I really liked this movie. You can even tell when you’re watching it, that the filmmakers, really knew what they wanted to do with this project. At no point does it try be something it’s not. It’s just a nice clear-cut story that is brilliantly directed by Breck Eisner, and is a perfect example of what I would consider an outstanding movie. Which is shocking because Eisner, son of Michael Eisner, also directed Sahara. What I think really does work for this movie, is that it has this “little movie that could” feel to it that definitely adds to its charm, much like one of my other absolute favorite movies, Feast. If you have not seen Feast yet, shame on you! More on that some other day, but for now back to the movie at hand. The Crazies really does do a wonderful job of mixing the suspense and tension in the film, into a fantastic horror cocktail. The scenes in the funeral parlor and car wash are just so good, truly classic horror movie moments. I can almost guarantee that I will be seeing this again in the theatre real soon. It’s just simply a fun ride. So, to all of you reading this right now, do yourselves a favor; buy a ticket, and take the ride. You’d be crazy not too.



a review Darby O’Gill

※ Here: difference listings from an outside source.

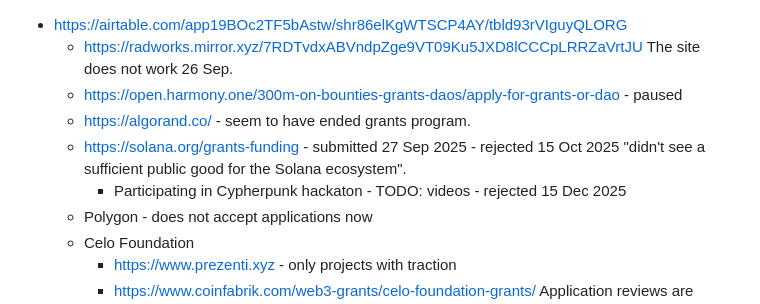
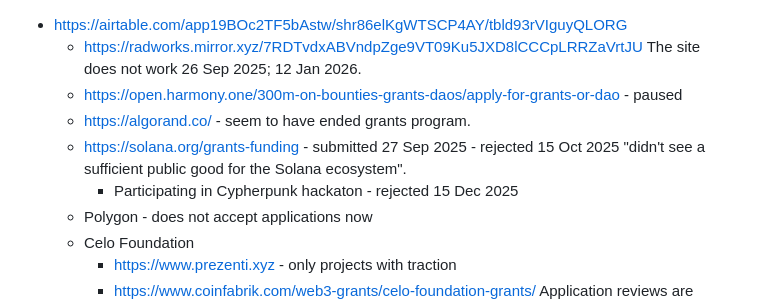
Before and after one commit to vporton/meritocracy, a Markdown page: SUBMITTED.md, the part around the change. Drawn GitHub-style.

Commit message:
update submitted

```diff
--- a/SUBMITTED.md
+++ b/SUBMITTED.md
@@ -1,9 +1,9 @@
   * https://airtable.com/app19BOc2TF5bAstw/shr86elKgWTSCP4AY/tbld93rVIguyQLORG
-    * https://radworks.mirror.xyz/7RDTvdxABVndpZge9VT09Ku5JXD8lCCCpLRRZaVrtJU The site does not work 26 Sep.
+    * https://radworks.mirror.xyz/7RDTvdxABVndpZge9VT09Ku5JXD8lCCCpLRRZaVrtJU The site does not work 26 Sep 2025; 12 Jan 2026.
     * https://open.harmony.one/300m-on-bounties-grants-daos/apply-for-grants-or-dao - paused
     * https://algorand.co/ - seem to have ended grants program.
     * https://solana.org/grants-funding - submitted 27 Sep 2025 - rejected 15 Oct 2025 "didn't see a sufficient public good for the Solana ecosystem".
-      * Participating in Cypherpunk hackaton - TODO: videos - rejected 15 Dec 2025
+      * Participating in Cypherpunk hackaton - rejected 15 Dec 2025
     * Polygon - does not accept applications now
     * Celo Foundation
       * https://www.prezenti.xyz - only projects with traction
```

In the near future people no longer leave there homes, instead they jack-in to a surrogate robot that they operate like a car. The really trippy thing is that surrogates also drive cars, so a person can operate a surrogate and a car at the same time. Did I just blow your minds? The movie is based on the 2005 comic book series The Surrogate and takes place in a world of robots, where crime is almost nonexistent, almost. When an unknown device seems to kill not only Surrogates, but also their operators, Detective Greer, played by Bruce Willis, finds himself investigating the first homicide in over a decade. Surrogates, being machines, are stronger and faster than a normal person. They can also be or look like anything. It’s the internet in everyday life. What looks like a hot twenty-eight year old girl, is really a fat fifty-four year old man. It kind of makes you wonder why there isn’t more crime. If anyone could look like anything, why wouldn’t they be robbing banks or something? I’m getting off subject, but it’s a good point. Back to the story at hand; while investigating the murders, Greer’s Surrogate gets destroyed, and Greer is forced to go out into the world without a Surrogate to continue his investigation, and uncovers a much deeper plot against the Surrogates. It’s really cool the way they deal with this part of the story. Willis’ character is just overwhelmed by his senses the first time out on his own. You really realize these people have been locked up in their houses with no real contact with the outside world, and it’s almost like quitting an addiction. At times you really can’t help but notice just how close we could be to that. Every day something else comes out that keeps us in touch with people, but without ever having to see them. It’s kind of scary. Even as I’m writing this, I’m thinking wow this sounds like a great movie, and I would like nothing more than to tell you that this is the case, but sadly it’s not. The problem with Surrogates is that they had a chance to do something new, but instead just seemed to play it safe, and go through the motions. This truly could have been the next Blade Runner, well okay, maybe not. But, it could have been something great. The ideas are there, but everything you see is something you’ve pretty much seen before. It’s a fun movie and well worth seeing, but I just wish they would have taken it to that next level. Would somebody, please give Hollywood their balls back! We’re so close to getting something good here. The one thing I really did like wasn’t in the movie. Elizabeth Banks! I’ve always enjoyed her performances in movies, but I think I’m an even bigger fan of hers now. She was an executive producer on this film, and yet she doesn’t appear in it. As a producer, she could have easily given herself a role in the movie, but she didn’t. The only time most actors produce a project is to guarantee they can be in it, but not Ms. Banks. It says a lot about her character, and I am now a bigger fan because of it.

3 Little People